• _How to complete this task_
Print out the entries, word for word.

• _Extracted records_
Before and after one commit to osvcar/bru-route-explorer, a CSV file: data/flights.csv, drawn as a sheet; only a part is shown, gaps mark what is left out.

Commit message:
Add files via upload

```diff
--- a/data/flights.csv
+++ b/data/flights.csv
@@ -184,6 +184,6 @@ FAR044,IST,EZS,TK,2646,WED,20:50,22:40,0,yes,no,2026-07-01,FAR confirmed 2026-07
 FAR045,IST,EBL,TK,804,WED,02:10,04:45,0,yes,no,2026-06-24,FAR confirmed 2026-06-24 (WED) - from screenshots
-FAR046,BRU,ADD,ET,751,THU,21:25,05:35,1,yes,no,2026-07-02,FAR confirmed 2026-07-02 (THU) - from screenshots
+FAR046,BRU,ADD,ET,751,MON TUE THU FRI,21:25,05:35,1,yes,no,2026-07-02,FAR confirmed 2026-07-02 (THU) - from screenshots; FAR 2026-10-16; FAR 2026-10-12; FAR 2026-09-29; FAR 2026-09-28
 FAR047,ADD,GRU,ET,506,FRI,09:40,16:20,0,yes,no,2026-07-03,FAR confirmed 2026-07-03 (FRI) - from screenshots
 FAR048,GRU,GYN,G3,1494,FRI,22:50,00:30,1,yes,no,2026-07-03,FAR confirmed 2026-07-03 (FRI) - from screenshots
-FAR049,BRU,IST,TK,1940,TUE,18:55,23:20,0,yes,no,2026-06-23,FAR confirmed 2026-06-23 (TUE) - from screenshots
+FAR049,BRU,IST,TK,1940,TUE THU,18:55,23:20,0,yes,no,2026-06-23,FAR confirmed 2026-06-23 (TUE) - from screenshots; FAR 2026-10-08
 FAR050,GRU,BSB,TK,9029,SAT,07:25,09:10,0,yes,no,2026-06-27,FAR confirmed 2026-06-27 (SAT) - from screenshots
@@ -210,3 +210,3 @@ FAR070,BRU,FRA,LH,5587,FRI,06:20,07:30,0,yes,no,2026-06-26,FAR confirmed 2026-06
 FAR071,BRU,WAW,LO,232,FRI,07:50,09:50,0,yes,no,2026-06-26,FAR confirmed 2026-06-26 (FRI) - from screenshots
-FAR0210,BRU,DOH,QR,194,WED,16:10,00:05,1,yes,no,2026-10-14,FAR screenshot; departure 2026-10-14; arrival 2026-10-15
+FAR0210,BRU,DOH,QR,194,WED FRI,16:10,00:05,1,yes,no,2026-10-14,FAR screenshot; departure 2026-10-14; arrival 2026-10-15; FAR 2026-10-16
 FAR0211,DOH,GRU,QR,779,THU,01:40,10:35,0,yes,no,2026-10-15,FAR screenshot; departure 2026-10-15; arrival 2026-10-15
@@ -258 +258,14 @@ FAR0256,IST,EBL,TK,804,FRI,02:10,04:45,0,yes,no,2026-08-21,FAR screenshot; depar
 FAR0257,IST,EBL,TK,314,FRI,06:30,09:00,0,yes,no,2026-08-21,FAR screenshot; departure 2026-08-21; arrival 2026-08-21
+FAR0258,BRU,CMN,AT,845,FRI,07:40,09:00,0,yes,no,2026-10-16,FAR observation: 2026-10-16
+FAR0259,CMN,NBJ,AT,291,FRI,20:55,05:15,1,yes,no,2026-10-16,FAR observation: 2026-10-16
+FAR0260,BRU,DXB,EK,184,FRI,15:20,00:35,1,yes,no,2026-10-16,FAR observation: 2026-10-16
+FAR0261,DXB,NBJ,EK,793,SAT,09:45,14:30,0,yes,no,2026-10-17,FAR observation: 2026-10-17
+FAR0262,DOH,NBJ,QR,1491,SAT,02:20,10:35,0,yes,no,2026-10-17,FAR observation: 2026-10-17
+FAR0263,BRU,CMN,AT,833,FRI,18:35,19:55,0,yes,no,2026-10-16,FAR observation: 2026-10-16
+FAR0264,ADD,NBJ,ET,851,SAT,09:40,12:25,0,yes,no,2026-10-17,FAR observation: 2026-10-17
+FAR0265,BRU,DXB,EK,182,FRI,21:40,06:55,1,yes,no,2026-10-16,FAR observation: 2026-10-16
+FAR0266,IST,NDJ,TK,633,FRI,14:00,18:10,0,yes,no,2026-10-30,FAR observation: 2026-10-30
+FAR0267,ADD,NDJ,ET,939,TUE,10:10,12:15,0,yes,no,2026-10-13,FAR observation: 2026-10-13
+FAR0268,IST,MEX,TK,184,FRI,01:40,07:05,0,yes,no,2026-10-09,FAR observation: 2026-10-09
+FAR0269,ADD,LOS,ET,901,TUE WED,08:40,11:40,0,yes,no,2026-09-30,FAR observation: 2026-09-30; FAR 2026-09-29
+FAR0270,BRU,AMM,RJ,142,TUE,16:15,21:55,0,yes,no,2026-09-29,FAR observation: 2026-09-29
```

• _Answer to this problem_
Before and after one commit to osvcar/bru-route-explorer, a CSV file: data/flights.csv, drawn as a sheet; only a part is shown, gaps mark what is left out.

Commit message:
Add files via upload

```diff
--- a/data/flights.csv
+++ b/data/flights.csv
@@ -184,6 +184,6 @@ FAR044,IST,EZS,TK,2646,WED,20:50,22:40,0,yes,no,2026-07-01,FAR confirmed 2026-07
 FAR045,IST,EBL,TK,804,WED,02:10,04:45,0,yes,no,2026-06-24,FAR confirmed 2026-06-24 (WED) - from screenshots
-FAR046,BRU,ADD,ET,751,THU,21:25,05:35,1,yes,no,2026-07-02,FAR confirmed 2026-07-02 (THU) - from screenshots
+FAR046,BRU,ADD,ET,751,MON TUE THU FRI,21:25,05:35,1,yes,no,2026-07-02,FAR confirmed 2026-07-02 (THU) - from screenshots; FAR 2026-10-16; FAR 2026-10-12; FAR 2026-09-29; FAR 2026-09-28
 FAR047,ADD,GRU,ET,506,FRI,09:40,16:20,0,yes,no,2026-07-03,FAR confirmed 2026-07-03 (FRI) - from screenshots
 FAR048,GRU,GYN,G3,1494,FRI,22:50,00:30,1,yes,no,2026-07-03,FAR confirmed 2026-07-03 (FRI) - from screenshots
-FAR049,BRU,IST,TK,1940,TUE,18:55,23:20,0,yes,no,2026-06-23,FAR confirmed 2026-06-23 (TUE) - from screenshots
+FAR049,BRU,IST,TK,1940,TUE THU,18:55,23:20,0,yes,no,2026-06-23,FAR confirmed 2026-06-23 (TUE) - from screenshots; FAR 2026-10-08
 FAR050,GRU,BSB,TK,9029,SAT,07:25,09:10,0,yes,no,2026-06-27,FAR confirmed 2026-06-27 (SAT) - from screenshots
@@ -210,3 +210,3 @@ FAR070,BRU,FRA,LH,5587,FRI,06:20,07:30,0,yes,no,2026-06-26,FAR confirmed 2026-06
 FAR071,BRU,WAW,LO,232,FRI,07:50,09:50,0,yes,no,2026-06-26,FAR confirmed 2026-06-26 (FRI) - from screenshots
-FAR0210,BRU,DOH,QR,194,WED,16:10,00:05,1,yes,no,2026-10-14,FAR screenshot; departure 2026-10-14; arrival 2026-10-15
+FAR0210,BRU,DOH,QR,194,WED FRI,16:10,00:05,1,yes,no,2026-10-14,FAR screenshot; departure 2026-10-14; arrival 2026-10-15; FAR 2026-10-16
 FAR0211,DOH,GRU,QR,779,THU,01:40,10:35,0,yes,no,2026-10-15,FAR screenshot; departure 2026-10-15; arrival 2026-10-15
@@ -258 +258,14 @@ FAR0256,IST,EBL,TK,804,FRI,02:10,04:45,0,yes,no,2026-08-21,FAR screenshot; depar
 FAR0257,IST,EBL,TK,314,FRI,06:30,09:00,0,yes,no,2026-08-21,FAR screenshot; departure 2026-08-21; arrival 2026-08-21
+FAR0258,BRU,CMN,AT,845,FRI,07:40,09:00,0,yes,no,2026-10-16,FAR observation: 2026-10-16
+FAR0259,CMN,NBJ,AT,291,FRI,20:55,05:15,1,yes,no,2026-10-16,FAR observation: 2026-10-16
+FAR0260,BRU,DXB,EK,184,FRI,15:20,00:35,1,yes,no,2026-10-16,FAR observation: 2026-10-16
+FAR0261,DXB,NBJ,EK,793,SAT,09:45,14:30,0,yes,no,2026-10-17,FAR observation: 2026-10-17
+FAR0262,DOH,NBJ,QR,1491,SAT,02:20,10:35,0,yes,no,2026-10-17,FAR observation: 2026-10-17
+FAR0263,BRU,CMN,AT,833,FRI,18:35,19:55,0,yes,no,2026-10-16,FAR observation: 2026-10-16
+FAR0264,ADD,NBJ,ET,851,SAT,09:40,12:25,0,yes,no,2026-10-17,FAR observation: 2026-10-17
+FAR0265,BRU,DXB,EK,182,FRI,21:40,06:55,1,yes,no,2026-10-16,FAR observation: 2026-10-16
+FAR0266,IST,NDJ,TK,633,FRI,14:00,18:10,0,yes,no,2026-10-30,FAR observation: 2026-10-30
+FAR0267,ADD,NDJ,ET,939,TUE,10:10,12:15,0,yes,no,2026-10-13,FAR observation: 2026-10-13
+FAR0268,IST,MEX,TK,184,FRI,01:40,07:05,0,yes,no,2026-10-09,FAR observation: 2026-10-09
+FAR0269,ADD,LOS,ET,901,TUE WED,08:40,11:40,0,yes,no,2026-09-30,FAR observation: 2026-09-30; FAR 2026-09-29
+FAR0270,BRU,AMM,RJ,142,TUE,16:15,21:55,0,yes,no,2026-09-29,FAR observation: 2026-09-29
```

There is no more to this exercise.